▶ _What is expected_
When a line in the entries below contains "light", tally it; give the tally with nothing added.

Dataset excerpts:

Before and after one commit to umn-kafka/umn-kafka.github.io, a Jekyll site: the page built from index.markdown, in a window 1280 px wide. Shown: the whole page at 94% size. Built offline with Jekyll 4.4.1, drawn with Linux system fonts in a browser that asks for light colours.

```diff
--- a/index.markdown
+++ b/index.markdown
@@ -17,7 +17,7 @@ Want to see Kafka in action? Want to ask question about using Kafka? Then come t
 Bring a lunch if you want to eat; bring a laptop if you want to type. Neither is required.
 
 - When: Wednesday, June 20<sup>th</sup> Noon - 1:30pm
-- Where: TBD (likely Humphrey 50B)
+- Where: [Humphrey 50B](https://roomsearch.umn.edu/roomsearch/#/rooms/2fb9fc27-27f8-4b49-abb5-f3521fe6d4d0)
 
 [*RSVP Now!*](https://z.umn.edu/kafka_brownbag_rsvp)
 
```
---
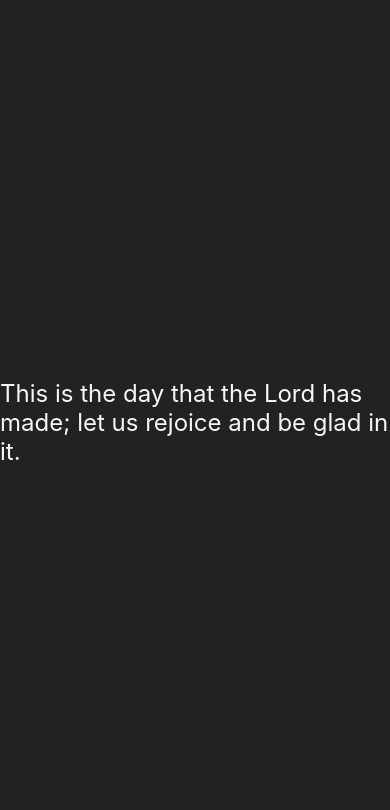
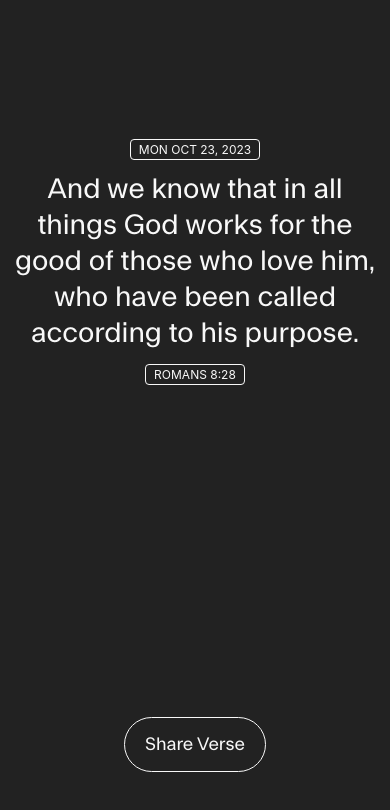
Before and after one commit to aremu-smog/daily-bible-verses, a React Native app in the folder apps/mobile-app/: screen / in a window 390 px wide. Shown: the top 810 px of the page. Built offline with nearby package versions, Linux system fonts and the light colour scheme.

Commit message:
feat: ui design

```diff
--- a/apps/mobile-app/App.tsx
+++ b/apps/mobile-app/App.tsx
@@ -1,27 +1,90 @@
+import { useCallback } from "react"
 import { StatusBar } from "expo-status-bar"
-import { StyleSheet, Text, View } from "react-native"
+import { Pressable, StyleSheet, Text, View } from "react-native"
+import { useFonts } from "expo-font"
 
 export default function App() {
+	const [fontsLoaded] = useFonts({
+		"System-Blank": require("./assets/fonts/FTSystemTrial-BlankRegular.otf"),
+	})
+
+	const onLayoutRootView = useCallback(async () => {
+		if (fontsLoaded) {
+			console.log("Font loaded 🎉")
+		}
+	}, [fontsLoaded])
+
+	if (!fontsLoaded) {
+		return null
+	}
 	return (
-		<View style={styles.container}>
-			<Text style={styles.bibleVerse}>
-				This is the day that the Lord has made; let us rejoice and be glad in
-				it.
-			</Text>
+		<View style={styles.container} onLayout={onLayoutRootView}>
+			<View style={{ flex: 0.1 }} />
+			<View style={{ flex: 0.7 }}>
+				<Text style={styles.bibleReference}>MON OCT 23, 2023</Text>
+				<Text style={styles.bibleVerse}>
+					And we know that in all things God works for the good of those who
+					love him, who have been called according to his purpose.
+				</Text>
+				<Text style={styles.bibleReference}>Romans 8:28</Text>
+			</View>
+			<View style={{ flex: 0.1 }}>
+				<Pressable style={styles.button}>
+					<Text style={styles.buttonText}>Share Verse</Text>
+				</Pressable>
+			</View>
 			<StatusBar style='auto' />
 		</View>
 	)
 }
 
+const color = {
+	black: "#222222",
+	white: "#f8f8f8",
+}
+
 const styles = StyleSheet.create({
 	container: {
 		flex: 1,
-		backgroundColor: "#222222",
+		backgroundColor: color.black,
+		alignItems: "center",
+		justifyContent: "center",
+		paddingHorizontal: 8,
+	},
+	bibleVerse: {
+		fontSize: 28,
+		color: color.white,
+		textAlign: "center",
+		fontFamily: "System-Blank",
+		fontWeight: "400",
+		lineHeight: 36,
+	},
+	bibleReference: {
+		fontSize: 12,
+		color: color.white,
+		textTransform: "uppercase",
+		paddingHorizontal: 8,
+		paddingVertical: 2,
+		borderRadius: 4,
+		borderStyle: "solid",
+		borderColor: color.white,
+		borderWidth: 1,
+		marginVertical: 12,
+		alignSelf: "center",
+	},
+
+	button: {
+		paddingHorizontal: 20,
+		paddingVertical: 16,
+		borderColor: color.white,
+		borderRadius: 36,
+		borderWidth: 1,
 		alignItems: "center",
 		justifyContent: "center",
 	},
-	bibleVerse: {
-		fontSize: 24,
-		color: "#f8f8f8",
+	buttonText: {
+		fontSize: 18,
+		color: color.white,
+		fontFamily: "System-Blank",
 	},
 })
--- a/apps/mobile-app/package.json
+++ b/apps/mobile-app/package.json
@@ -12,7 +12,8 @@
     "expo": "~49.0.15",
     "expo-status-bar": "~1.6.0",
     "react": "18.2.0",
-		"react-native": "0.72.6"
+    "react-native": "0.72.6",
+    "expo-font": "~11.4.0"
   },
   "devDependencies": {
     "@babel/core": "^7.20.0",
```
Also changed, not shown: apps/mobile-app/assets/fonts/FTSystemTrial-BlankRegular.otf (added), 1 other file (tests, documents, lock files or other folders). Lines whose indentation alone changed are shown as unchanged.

▶ _Result_
2